→ **INSTRUCTIONS FOR THE TASK**
Scan the records below and copy every line that contains the string "rounded".

Segment Start: DATA PROVIDED

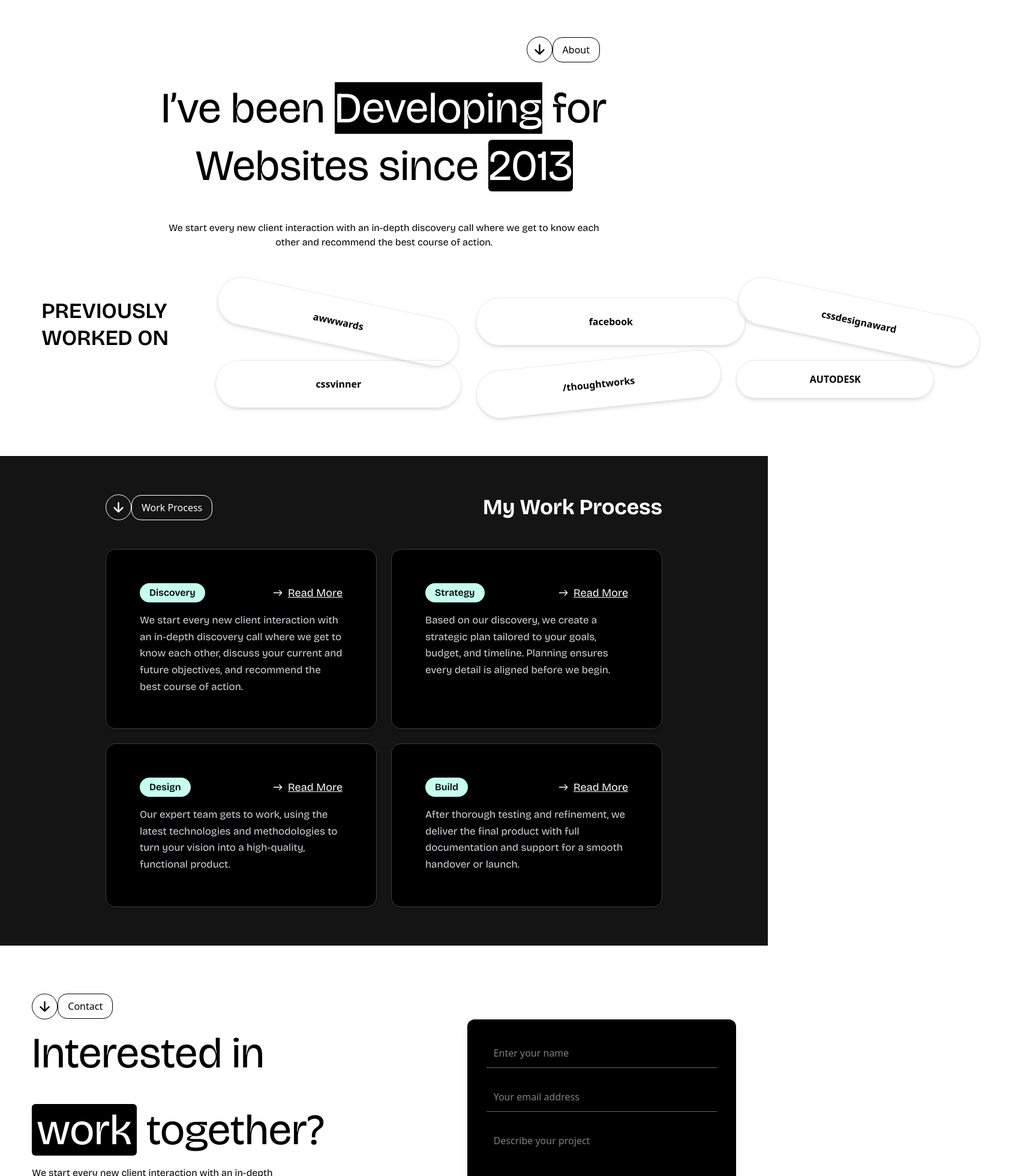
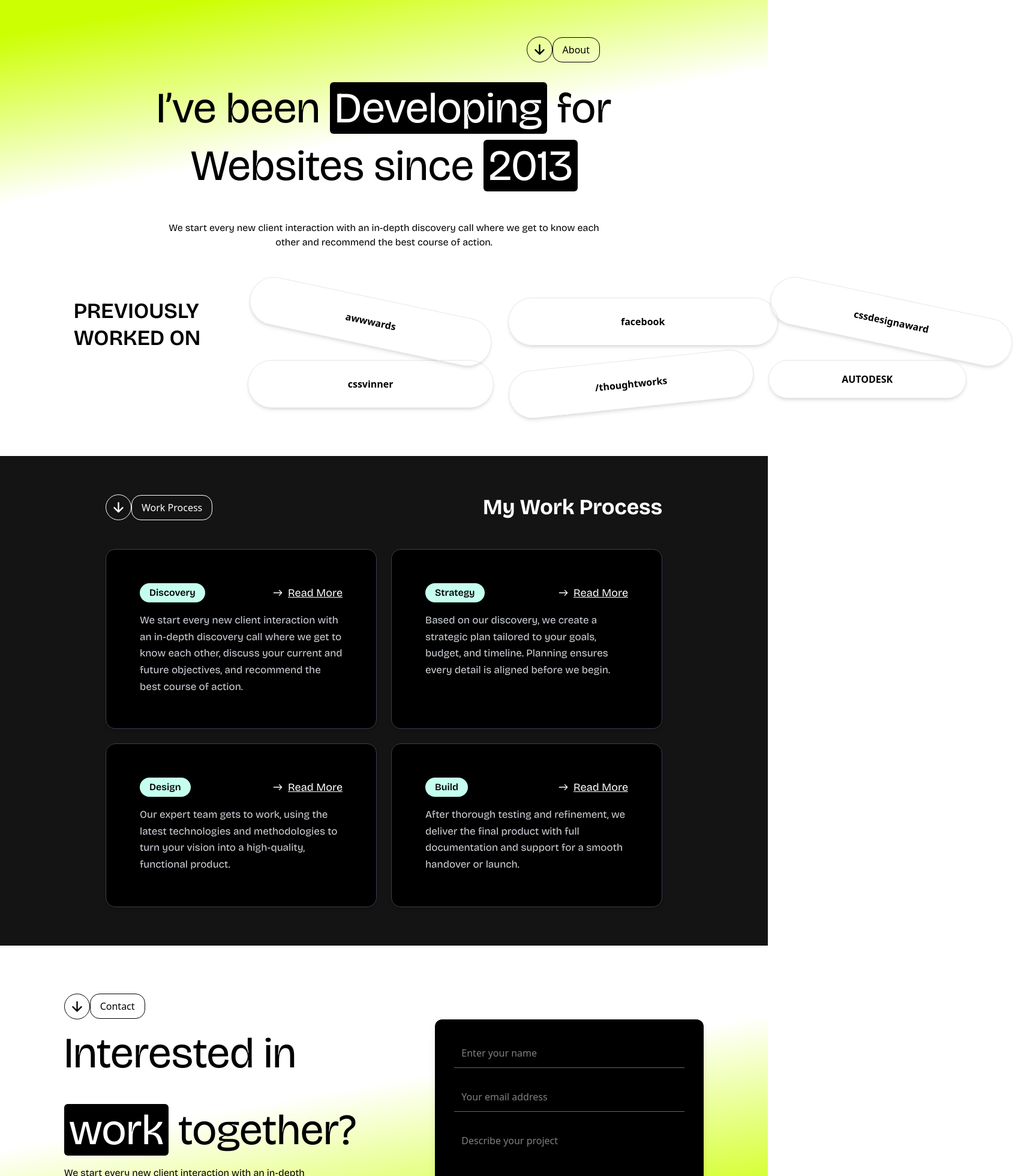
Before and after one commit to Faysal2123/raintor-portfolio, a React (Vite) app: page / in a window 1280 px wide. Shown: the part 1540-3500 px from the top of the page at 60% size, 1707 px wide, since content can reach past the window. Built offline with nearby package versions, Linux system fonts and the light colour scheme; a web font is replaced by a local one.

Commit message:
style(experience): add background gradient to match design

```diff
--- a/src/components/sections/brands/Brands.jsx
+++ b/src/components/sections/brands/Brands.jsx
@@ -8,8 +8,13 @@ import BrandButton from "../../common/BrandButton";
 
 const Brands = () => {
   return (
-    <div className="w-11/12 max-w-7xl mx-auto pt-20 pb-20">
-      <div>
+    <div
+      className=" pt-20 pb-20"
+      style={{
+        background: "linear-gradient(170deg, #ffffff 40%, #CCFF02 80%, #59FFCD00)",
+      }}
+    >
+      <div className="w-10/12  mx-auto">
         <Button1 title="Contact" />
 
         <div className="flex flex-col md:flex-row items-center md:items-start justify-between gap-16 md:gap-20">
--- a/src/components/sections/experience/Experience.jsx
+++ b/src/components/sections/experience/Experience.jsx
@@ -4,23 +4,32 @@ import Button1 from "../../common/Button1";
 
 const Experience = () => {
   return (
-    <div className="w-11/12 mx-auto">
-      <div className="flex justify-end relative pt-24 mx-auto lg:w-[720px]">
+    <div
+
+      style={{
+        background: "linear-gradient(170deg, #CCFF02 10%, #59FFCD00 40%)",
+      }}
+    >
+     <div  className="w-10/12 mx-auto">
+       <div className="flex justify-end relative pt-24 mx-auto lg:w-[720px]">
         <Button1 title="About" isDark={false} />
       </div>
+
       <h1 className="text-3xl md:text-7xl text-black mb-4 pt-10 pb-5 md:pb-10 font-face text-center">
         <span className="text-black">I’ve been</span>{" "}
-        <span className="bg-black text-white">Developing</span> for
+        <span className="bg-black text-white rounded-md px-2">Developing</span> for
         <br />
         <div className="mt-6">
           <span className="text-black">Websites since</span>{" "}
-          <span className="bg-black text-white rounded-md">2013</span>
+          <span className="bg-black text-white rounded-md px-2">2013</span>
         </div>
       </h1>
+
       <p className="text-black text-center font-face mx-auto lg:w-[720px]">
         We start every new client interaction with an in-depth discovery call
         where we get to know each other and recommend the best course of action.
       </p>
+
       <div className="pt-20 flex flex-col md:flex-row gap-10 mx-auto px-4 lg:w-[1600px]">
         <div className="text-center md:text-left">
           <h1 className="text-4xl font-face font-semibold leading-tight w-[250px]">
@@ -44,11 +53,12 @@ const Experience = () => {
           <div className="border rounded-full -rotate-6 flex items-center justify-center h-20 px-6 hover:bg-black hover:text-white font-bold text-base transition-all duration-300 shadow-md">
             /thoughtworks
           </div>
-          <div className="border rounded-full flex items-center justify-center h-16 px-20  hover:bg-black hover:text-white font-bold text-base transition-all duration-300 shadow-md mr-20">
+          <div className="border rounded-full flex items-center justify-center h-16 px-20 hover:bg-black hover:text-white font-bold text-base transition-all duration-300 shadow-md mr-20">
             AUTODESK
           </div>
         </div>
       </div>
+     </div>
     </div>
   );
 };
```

Segment End: DATA PROVIDED

→ **THE ANSWER**
+        <span className="bg-black text-white rounded-md px-2">Developing</span> for
-          <span className="bg-black text-white rounded-md">2013</span>
+          <span className="bg-black text-white rounded-md px-2">2013</span>
           <div className="border rounded-full -rotate-6 flex items-center justify-center h-20 px-6 hover:bg-black hover:text-white font-bold text-base transition-all duration-300 shadow-md">
-          <div className="border rounded-full flex items-center justify-center h-16 px-20  hover:bg-black hover:text-white font-bold text-base transition-all duration-300 shadow-md mr-20">
+          <div className="border rounded-full flex items-center justify-center h-16 px-20 hover:bg-black hover:text-white font-bold text-base transition-all duration-300 shadow-md mr-20">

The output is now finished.